=== Supplied material ===
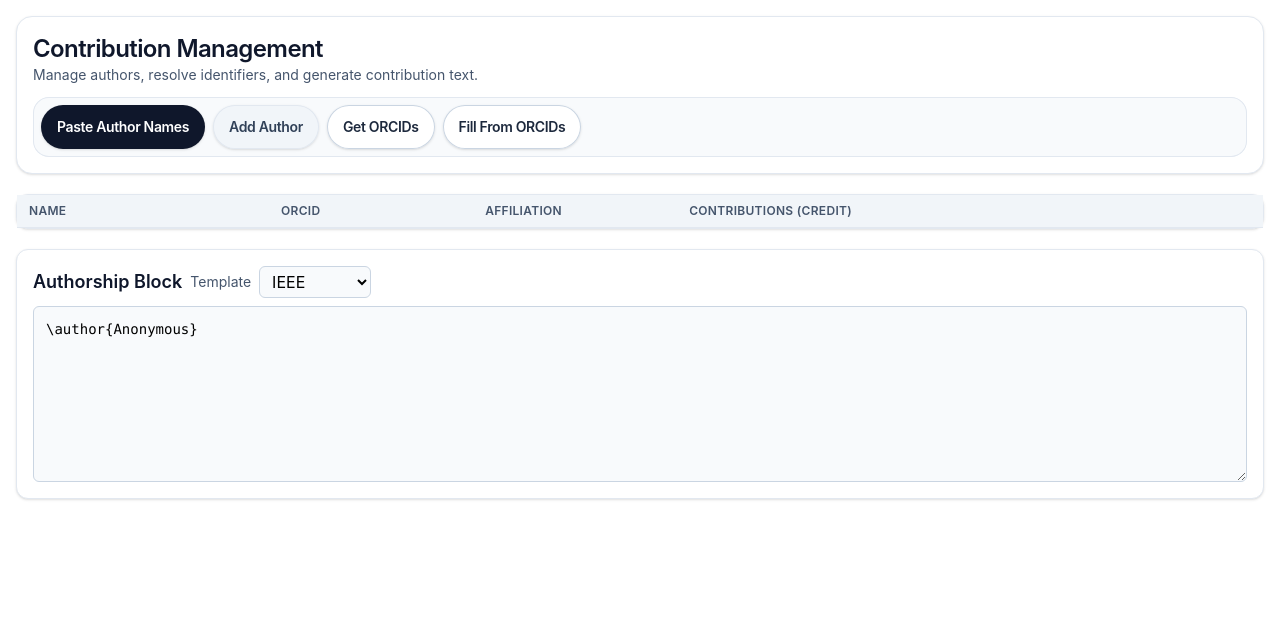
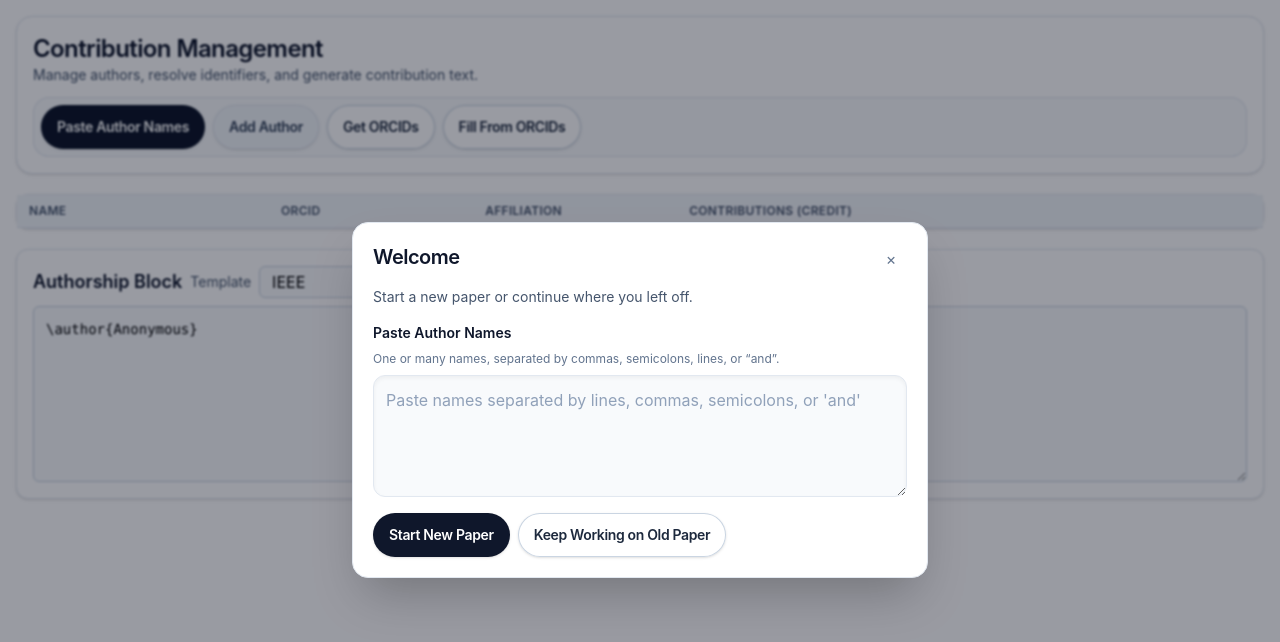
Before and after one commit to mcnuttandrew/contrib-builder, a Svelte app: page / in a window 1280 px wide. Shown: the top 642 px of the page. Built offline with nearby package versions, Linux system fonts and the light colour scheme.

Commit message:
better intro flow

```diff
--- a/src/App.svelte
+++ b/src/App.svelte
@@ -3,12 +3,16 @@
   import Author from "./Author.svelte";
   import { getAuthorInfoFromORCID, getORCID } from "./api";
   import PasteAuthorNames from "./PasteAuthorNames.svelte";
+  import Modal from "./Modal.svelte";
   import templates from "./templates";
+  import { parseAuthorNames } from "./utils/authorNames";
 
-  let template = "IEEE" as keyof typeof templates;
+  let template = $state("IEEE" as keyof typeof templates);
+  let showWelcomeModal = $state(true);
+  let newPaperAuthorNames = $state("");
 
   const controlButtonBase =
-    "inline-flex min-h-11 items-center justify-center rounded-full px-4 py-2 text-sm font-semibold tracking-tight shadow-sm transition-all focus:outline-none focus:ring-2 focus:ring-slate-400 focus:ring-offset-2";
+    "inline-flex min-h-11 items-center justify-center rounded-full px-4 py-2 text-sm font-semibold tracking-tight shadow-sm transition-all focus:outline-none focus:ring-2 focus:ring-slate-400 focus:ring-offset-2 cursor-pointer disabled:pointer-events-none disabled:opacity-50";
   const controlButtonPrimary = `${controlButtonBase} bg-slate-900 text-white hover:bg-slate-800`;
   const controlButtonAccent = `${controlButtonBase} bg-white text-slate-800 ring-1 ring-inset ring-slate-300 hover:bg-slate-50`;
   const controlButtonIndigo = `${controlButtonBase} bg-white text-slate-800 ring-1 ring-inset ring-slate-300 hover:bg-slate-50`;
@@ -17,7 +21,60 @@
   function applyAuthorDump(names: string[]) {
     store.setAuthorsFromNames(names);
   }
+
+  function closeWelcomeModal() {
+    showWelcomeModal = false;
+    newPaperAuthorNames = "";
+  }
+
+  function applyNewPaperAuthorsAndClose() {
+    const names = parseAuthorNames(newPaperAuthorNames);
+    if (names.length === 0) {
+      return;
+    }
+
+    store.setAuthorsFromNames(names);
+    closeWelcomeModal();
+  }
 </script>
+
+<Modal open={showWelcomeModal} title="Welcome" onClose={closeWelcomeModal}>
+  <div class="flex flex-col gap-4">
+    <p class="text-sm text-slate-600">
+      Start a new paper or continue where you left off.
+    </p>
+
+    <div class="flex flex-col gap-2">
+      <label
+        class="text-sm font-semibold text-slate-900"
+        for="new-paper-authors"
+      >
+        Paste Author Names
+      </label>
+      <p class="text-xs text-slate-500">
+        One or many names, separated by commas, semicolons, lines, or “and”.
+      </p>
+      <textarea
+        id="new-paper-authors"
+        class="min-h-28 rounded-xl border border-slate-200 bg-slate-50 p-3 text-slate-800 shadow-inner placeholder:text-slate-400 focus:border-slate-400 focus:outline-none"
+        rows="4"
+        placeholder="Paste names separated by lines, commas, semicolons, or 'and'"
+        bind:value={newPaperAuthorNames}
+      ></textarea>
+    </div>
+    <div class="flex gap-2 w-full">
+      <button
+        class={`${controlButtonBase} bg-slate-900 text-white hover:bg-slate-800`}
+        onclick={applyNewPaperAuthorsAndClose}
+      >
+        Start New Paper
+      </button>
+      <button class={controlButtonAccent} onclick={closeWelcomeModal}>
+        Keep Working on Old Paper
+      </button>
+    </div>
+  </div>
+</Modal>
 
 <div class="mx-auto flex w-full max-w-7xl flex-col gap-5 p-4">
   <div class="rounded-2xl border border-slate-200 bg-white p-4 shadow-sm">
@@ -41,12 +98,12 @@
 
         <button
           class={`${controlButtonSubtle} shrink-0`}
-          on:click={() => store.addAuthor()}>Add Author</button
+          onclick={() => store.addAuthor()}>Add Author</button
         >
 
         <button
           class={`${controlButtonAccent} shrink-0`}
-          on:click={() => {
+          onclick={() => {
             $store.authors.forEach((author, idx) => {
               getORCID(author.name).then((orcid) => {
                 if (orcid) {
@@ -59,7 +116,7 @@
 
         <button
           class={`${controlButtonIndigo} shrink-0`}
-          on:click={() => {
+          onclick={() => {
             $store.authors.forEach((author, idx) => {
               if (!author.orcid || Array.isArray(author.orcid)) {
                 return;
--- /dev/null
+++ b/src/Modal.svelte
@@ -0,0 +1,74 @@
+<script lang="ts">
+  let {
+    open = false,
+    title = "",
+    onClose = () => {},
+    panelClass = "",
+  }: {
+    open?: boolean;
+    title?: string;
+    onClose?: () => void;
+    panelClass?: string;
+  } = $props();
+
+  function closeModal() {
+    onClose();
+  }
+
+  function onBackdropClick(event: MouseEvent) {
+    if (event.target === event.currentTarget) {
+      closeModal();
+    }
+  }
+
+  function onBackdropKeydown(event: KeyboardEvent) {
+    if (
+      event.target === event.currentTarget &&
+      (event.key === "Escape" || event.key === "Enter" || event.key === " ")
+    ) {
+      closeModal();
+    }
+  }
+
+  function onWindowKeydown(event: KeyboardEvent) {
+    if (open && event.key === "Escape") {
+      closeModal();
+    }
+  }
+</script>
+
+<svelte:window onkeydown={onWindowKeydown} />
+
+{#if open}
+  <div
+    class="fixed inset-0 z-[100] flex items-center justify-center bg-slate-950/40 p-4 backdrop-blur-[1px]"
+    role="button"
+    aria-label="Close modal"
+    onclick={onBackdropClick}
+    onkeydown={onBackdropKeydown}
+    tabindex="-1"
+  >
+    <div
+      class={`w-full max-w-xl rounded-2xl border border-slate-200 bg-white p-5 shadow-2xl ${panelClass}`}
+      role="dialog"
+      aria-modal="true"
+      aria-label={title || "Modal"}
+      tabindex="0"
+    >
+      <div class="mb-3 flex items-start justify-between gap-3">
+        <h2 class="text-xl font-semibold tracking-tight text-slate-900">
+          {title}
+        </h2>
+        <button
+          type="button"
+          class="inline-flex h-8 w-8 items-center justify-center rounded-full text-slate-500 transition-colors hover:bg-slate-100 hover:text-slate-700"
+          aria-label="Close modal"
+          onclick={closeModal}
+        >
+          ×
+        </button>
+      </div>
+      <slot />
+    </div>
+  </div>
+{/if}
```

=== Directions ===
Report each line of the data that includes the string "onclick".

=== Finished exercise ===
+        onclick={applyNewPaperAuthorsAndClose}
+      <button class={controlButtonAccent} onclick={closeWelcomeModal}>
+          onclick={() => store.addAuthor()}>Add Author</button
+          onclick={() => {
+          onclick={() => {
+    onclick={onBackdropClick}
+          onclick={closeModal}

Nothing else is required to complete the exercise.